The Speaker’s Unique Poetic Voice

Dickinson’s speakers are numerous and varied, but each exhibits a similar voice, or distinctive tone and style. Poets create speakers to literally speak their poems; while these speakers might share traits with their creators or might be based on real historical figures, ultimately they are fictional entities distinct from their writers. Frequently, Dickinson employs the first person, which lends her poems the immediacy of a dialogue between two people, the speaker and the reader. She sometimes aligns multiple speakers in one poem with the use of the plural personal pronoun we. The first-person singular and plural allow Dickinson to write about specific experiences in the world: her speakers convey distinct, subjective emotions and individual thoughts rather than objective, concrete truths. Readers are thus invited to compare their experiences, emotions, and thoughts with those expressed in Dickinson’s lyrics. By emphasizing the subjectivity, or individuality, of experience, Dickinson rails against those educational and religious institutions that attempt to limit individual knowledge and experience.

Read about the related theme of the subjective nature of reality in Virginia Woolf’s To the Lighthouse.

The Connection Between Sight and Self
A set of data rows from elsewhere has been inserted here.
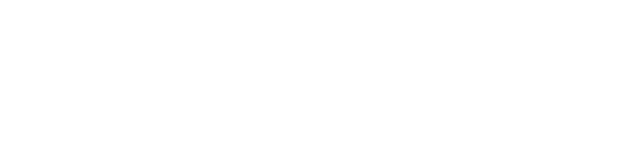
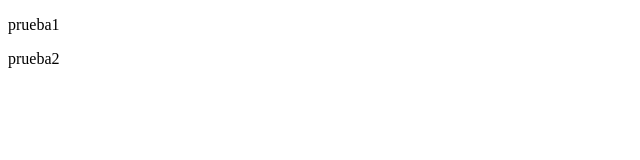
Before and after one commit to lucianazara/pruebitaBranches, a plain HTML site: page index.html in a window 1280 px wide. Shown: the whole page, without its empty margins (0-640 px from the left). Drawn offline with Linux system fonts and the light colour scheme.

Commit message:
p en prueba2

```diff
--- a/index.html
+++ b/index.html
@@ -7,6 +7,7 @@
     <title>pruebita branches</title>
 </head>
 <body>
-
+    <p>prueba1</p>
+    <p>prueba2</p>
 </body>
 </html>
```
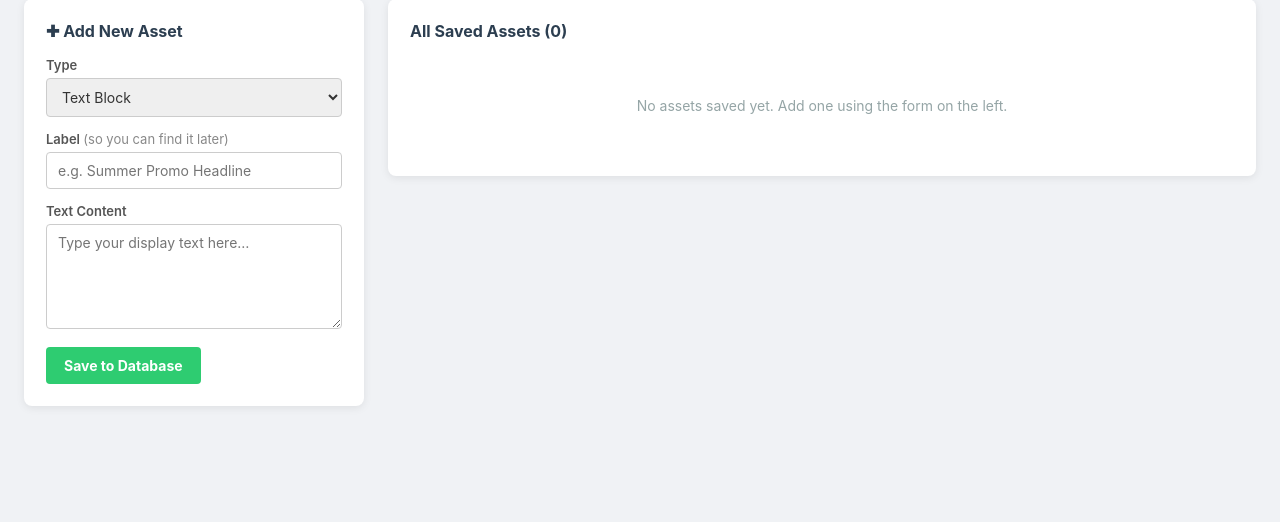
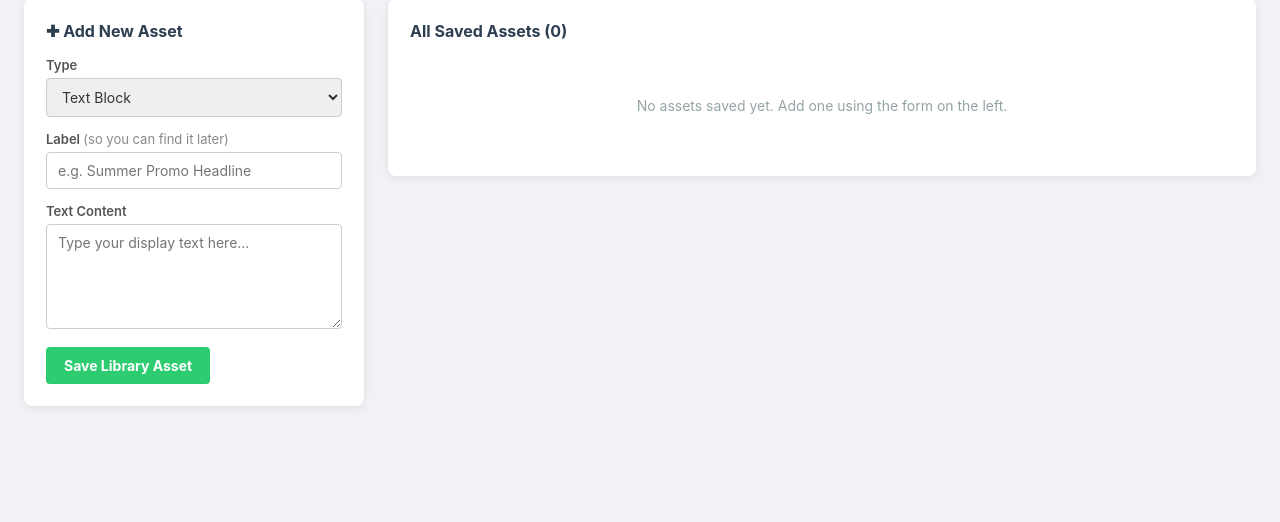
Before and after one commit to Sky-SRCR/Lummi-Bay-Market, a PHP site: page /crud.php in a window 1280 px wide. Shown: the part 145-667 px from the top of the page. Run offline with PHP 8.4, Linux system fonts and the light colour scheme; the visitor is signed in with stand-in values (Sample User, id 1); data that the repository does not hold is empty.

Commit message:
Asset Library UI: type hint + clearer save button label
- Show "Accepted types: JPG, PNG, GIF, WEBP" under the Choose File button
  (visible only when the Image type is selected).
- Rename the green "Save to Database" button to "Save Library Asset".

Co-Authored-By: Claude Opus 4.8 <noreply@anthropic.com>
Claude-Session: https://claude.ai/code/session_01HXMztNatWUMCevDWQJNPfe

```diff
--- a/crud.php
+++ b/crud.php
@@ -345,6 +345,7 @@ if (isset($_GET['edit_id'])) {
                 <div class="form-group">
                     <label>Upload Image File</label>
                     <input type="file" name="image_file" accept="image/jpeg,image/png,image/gif,image/webp">
+                    <small style="display:block; margin-top:4px; color:#7f8c8d; font-size:11px;">Accepted types: JPG, PNG, GIF, WEBP</small>
                 </div>
                 <div class="form-group">
                     <label>Or Paste Image URL / Path</label>
@@ -352,7 +353,7 @@ if (isset($_GET['edit_id'])) {
                 </div>
             </div>
 
-            <button type="submit" class="btn btn-green">Save to Database</button>
+            <button type="submit" class="btn btn-green">Save Library Asset</button>
         </form>
         <?php endif; ?>
     </div>
```
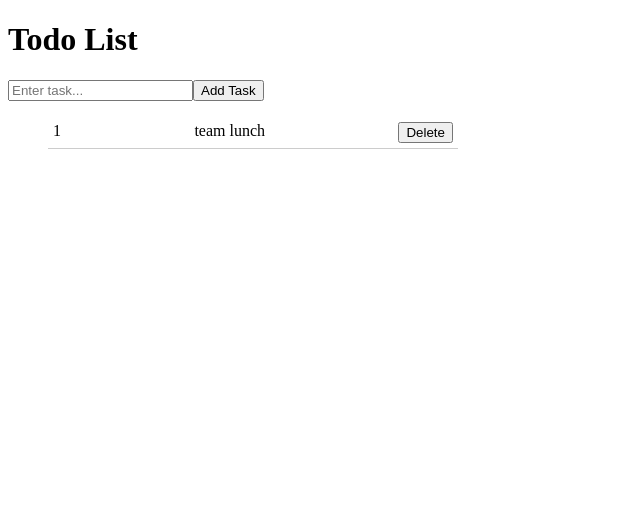
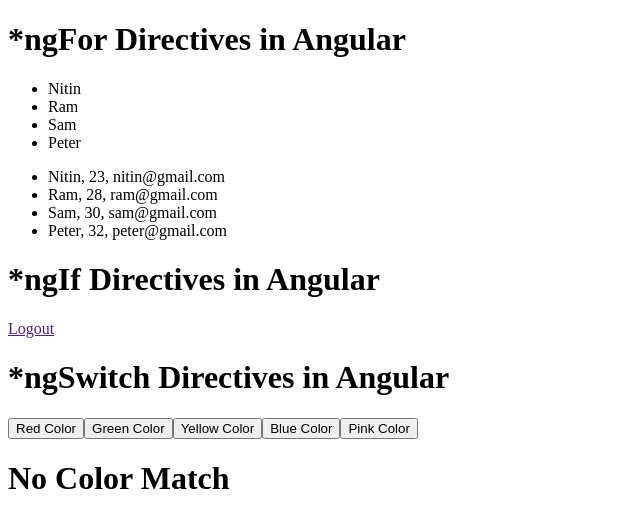
Before and after one commit to nitin-003/Angular_21, an Angular app: page / in a window 1280 px wide. Shown: the top 528 px of the page, without its empty margins (0-640 px from the left). Built offline with nearby package versions, Linux system fonts and the light colour scheme.

Commit message:
Directives (If, For, Switch)

```diff
--- a/src/app/app.html
+++ b/src/app/app.html
@@ -1,17 +1,39 @@
-<h1>Todo List</h1>
-<input type="text" [value]="title()" (input)="title.set($event.target.value)" placeholder="Enter task...">
-<button (click)="addTask()">Add Task</button>
+<h1>*ngFor Directives in Angular</h1>
 <ul>
-  @for(task of tasks(); track task.id){
-  <li class="task-list">
-    <span>{{$index+1}} </span>
-    <span> {{task.title}}</span>
-    <span><button (click)="deleteTask(task.id)">Delete</button></span>
+  <li *ngFor="let student of students">
+    {{student}}
   </li>
-  }
-  @empty {
-  <span>No task found</span>
-  }
 </ul>
 
+<ul>
+  <li *ngFor="let student of studentsData">
+    {{student.name}}, {{student.age}}, {{student.email}}
+  </li>
+</ul>
+
+<h1>*ngIf Directives in Angular</h1>
+<div *ngIf="login; else elseBlock">
+  <a href="">Logout</a>
+</div>
+<ng-template #elseBlock>
+  <a href="">Login</a>
+</ng-template>
+
+<h1>*ngSwitch Directives in Angular</h1>
+<button (click)="changeColor('red')">Red Color</button>
+<button (click)="changeColor('green')">Green Color</button>
+<button (click)="changeColor('yellow')">Yellow Color</button>
+<button (click)="changeColor('blue')">Blue Color</button>
+<button (click)="changeColor('pink')">Pink Color</button>
+
+<br>
+<div [ngSwitch]="color">
+  <h1 *ngSwitchCase="'red'" style="background-color: red;">Red Color</h1>
+  <h1 *ngSwitchCase="'green'" style="background-color: green;">Green Color</h1>
+  <h1 *ngSwitchCase="'yellow'" style="background-color: yellow;">Yellow Color</h1>
+  <h1 *ngSwitchCase="'blue'" style="background-color: blue;">Blue Color</h1>
+  <h1 *ngSwitchCase="'pink'" style="background-color: pink;">Pink Color</h1>
+  <h1 *ngSwitchDefault>No Color Match</h1>
+</div>
+
 <router-outlet></router-outlet>
--- a/src/app/app.ts
+++ b/src/app/app.ts
@@ -1,32 +1,28 @@
-import { Component, computed, effect, signal, WritableSignal } from '@angular/core';
+import { Component, signal } from '@angular/core';
 import { RouterOutlet } from '@angular/router';
-import { FormsModule } from '@angular/forms';
+import { NgFor, NgIf, NgSwitch, NgSwitchCase, NgSwitchDefault } from '@angular/common';
 
 @Component({
   selector: 'app-root',
   standalone: true,
-  imports: [RouterOutlet, FormsModule],
+  imports: [RouterOutlet, NgFor, NgIf, NgSwitch, NgSwitchCase, NgSwitchDefault],
   templateUrl: './app.html',
   styleUrls: ['./app.css']
 })
 
 export class App{
-  tasks = signal([
-    { id: 0, title: "team lunch", completed: false }
-  ])
+  students = ["Nitin", "Ram", "Sam", "Peter"]
+  studentsData = [
+    {name: "Nitin", age: 23, email: "nitin@gmail.com"},
+    {name: "Ram", age: 28, email: "ram@gmail.com"},
+    {name: "Sam", age: 30, email: "sam@gmail.com"},
+    {name: "Peter", age: 32, email: "peter@gmail.com"}
+  ]
 
-  title = signal('')
+  login = true;
 
-  addTask(){
-    if(this.title()){
-      this.tasks.update((item) => (
-        [...item, { id: this.tasks().length, title: this.title(), completed: false }]
-      ))
-      this.title.set('')
-    }
-  }
-
-  deleteTask(id: number){
-    this.tasks.update((tasks) => tasks.filter(task => task.id != id))
+  color = "black";
+  changeColor(color: string){
+    this.color = color;
   }
 }
```
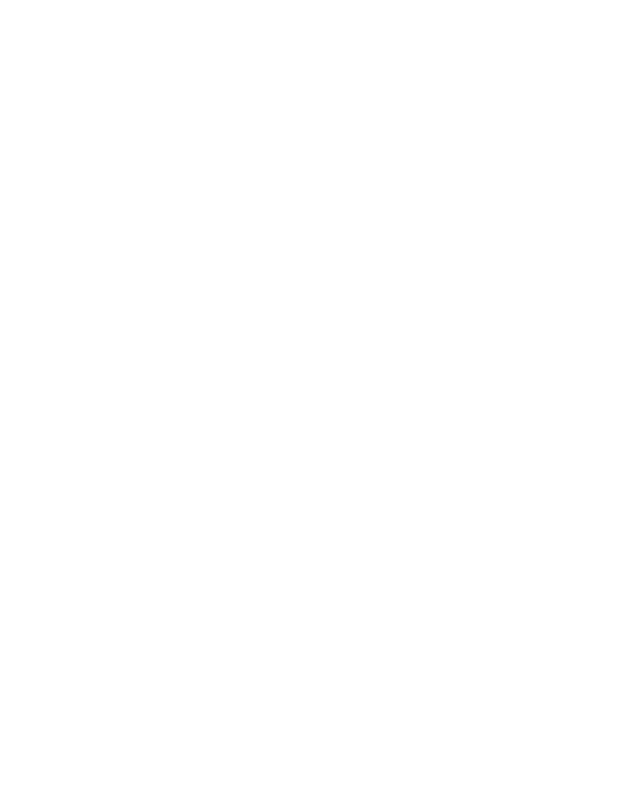
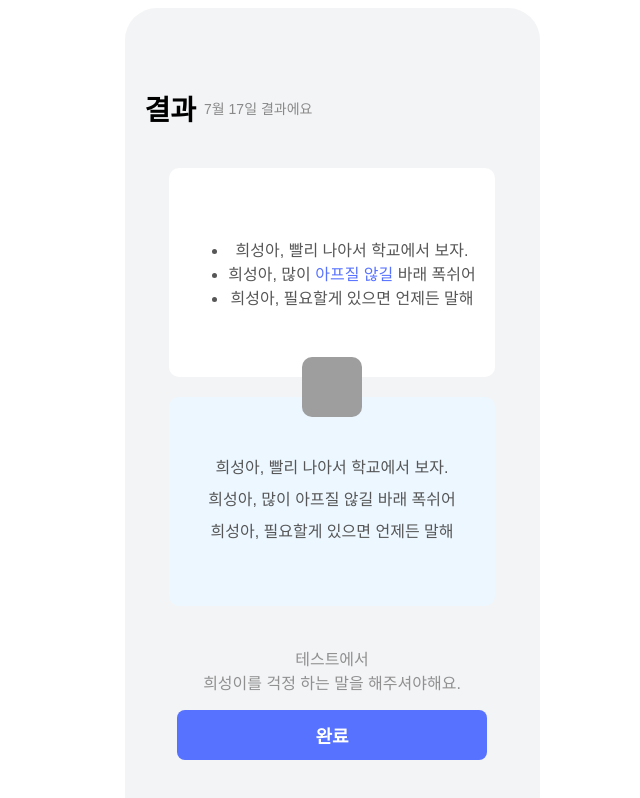
Before and after one commit to Boundaryy/Boundary, a SvelteKit app: page /parent/result in a window 1280 px wide. Shown: the top 798 px of the page, without its empty margins (308-948 px from the left). Built offline with nearby package versions, Linux system fonts and the light colour scheme; grey boxes are pictures that could not be loaded.

Commit message:
ADD :: 결과 페이지지 퍼블리싱

```diff
--- a/src/routes/parent/result/+page.svelte
+++ b/src/routes/parent/result/+page.svelte
@@ -0,0 +1,184 @@
+<script>
+    import { onMount } from 'svelte';
+
+    function handleSubmit() {
+        console.log('완료 버튼이 클릭되었습니다.');
+    }
+
+    onMount(() => {
+    });
+</script>
+
+<style>
+    .container {
+        width: 375px;
+        height: 812px;
+        display: flex;
+        flex-direction: column;
+        align-items: center;
+        justify-content: flex-start;
+        background-color: #F3F4F6;
+        font-family: 'Pretendard', sans-serif;
+        margin: 0 auto;
+        overflow: hidden;
+        border-radius: 32px;
+        padding: 20px;
+        position: relative;
+    }
+
+    .header {
+        text-align: left;
+        width: 100%;
+        margin-bottom: 20px;
+        padding-top: 60px;
+        display: flex;
+        align-items: center;
+        font-size: 28px;
+        font-weight: 700;
+    }
+
+    .header h1 {
+        color: #000;
+        font-size: 28px;
+        font-weight: 700;
+        margin: 0;
+        margin-right: 8px;
+    }
+
+    .header p {
+        color: #898989;
+        font-size: 14px;
+        margin: 0;
+        font-weight: 200;
+    }
+
+    .message-box {
+        width: 294px;
+        height: 177px;
+        background-color: #FFFFFF;
+        border-radius: 10px;
+        padding: 16px;
+        margin-top: 20px;
+        margin-bottom: 30px;
+        color: #565656;
+        font-size: 16px;
+        font-weight: 500;
+        display: flex;
+        align-items: center;
+        justify-content: center;
+        text-align: center;
+        position: relative;
+    }
+
+    .message-box span {
+        color: #5772FF;
+    }
+
+    .image-container {
+        width: 60px;
+        height: 60px;
+        position: relative;
+        top: -50px;
+        z-index: 10;
+        display: flex;
+        justify-content: center;
+        align-items: center;
+    }
+
+    .image-container img {
+        width: 100%;
+        height: 100%;
+        border-radius: 10px;
+    }
+
+    .suggestions {
+        width: 294px;
+        height: 177px;
+        background-color: #ECF7FF;
+        border-radius: 10px;
+        padding: 16px;
+        margin-top: -70px;
+        color: #565656;
+        font-size: 16px;
+        font-weight: 500;
+        display: flex;
+        align-items: center;
+        justify-content: center;
+        text-align: center;
+    }
+
+    .suggestions ul {
+        padding: 0;
+        margin: 0;
+        list-style-type: none;
+        color: #565656;
+    }
+
+    .suggestions ul li {
+        margin-bottom: 8px;
+        font-size: 16px;
+    }
+
+    .footer {
+        width: 100%;
+        text-align: center;
+        position: absolute;
+        bottom: 100px;
+    }
+
+    .footer p {
+        color: #909090;
+        font-size: 16px;
+        margin-bottom: 16px;
+    }
+
+    .submit-button {
+        width: 310px;
+        height: 50px;
+        background-color: #5772FF;
+        border: none;
+        border-radius: 8px;
+        color: #FFFFFF;
+        font-size: 18px;
+        font-family: 'Pretendard', sans-serif;
+        font-weight: 600;
+        text-align: center;
+        cursor: pointer;
+    }
+
+    .submit-button:hover {
+        background-color: #4a63d6;
+    }
+</style>
+
+<div class="container">
+    <div class="header">
+        <h1>결과</h1>
+        <p>7월 17일 결과에요</p>
+    </div>
+
+    <div class="message-box">
+        <ul>
+            <li>희성아, 빨리 나아서 학교에서 보자.</li>
+            <li>희성아, 많이 <span>아프질 않길</span> 바래 폭쉬어</li>
+            <li>희성아, 필요할게 있으면 언제든 말해</li>
+        </ul>
+    </div>
+
+    <div class="image-container">
+        <img src="/Result.png" alt="Result" class="resultlogo">
+    </div>
+
+    <div class="suggestions">
+        <ul>
+            <li>희성아, 빨리 나아서 학교에서 보자.</li>
+            <li>희성아, 많이 <span>아프질 않길</span> 바래 폭쉬어</li>
+            <li>희성아, 필요할게 있으면 언제든 말해</li>
+        </ul>
+    </div>
+
+    <div class="footer">
+        <p>테스트에서<br> 희성이를 걱정 하는 말을 해주셔야해요.</p>
+        <button class="submit-button" on:click={handleSubmit}>완료</button>
+    </div>
+</div>
```
Also changed, not shown: static/Result.png (added).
For Dickinson, seeing is a form of individual power. Sight requires that the seer have the authority to associate with the world around her or him in meaningful ways and the sovereignty to act based on what she or he believes exists as opposed to what another entity dictates. In this sense, sight becomes an important expression of the self, and consequently the speakers in Dickinson’s poems value it highly. The horror that the speaker of “I heard a Fly buzz—when I died—” (465) experiences is attributable to her loss of eyesight in the moments leading up to her death. The final utterance, “I could not see to see” (16), points to the fact that the last gasp of life, and thus of selfhood, is concentrated on the desire to “see” more than anything else. In this poem, sight and self are so synonymous that the end of one (blindness) translates into the end of the other (death).

In other poems, sight and self seem literally fused, a connection that Dickinson toys with by playing on the sonic similarity of the words I and eye. This wordplay abounds in Dickinson’s body of work. It is used especially effectively in the third stanza of “The Soul selects her own Society—” (303), in which the speaker declares that she knows the soul, or the self. She commands the soul to choose one person from a great number of people and then “close the lids” of attention. In this poem, the “I” that is the soul has eyelike properties: closing the lids, an act that would prevent seeing, is tantamount to cutting off the “I” from the rest of society.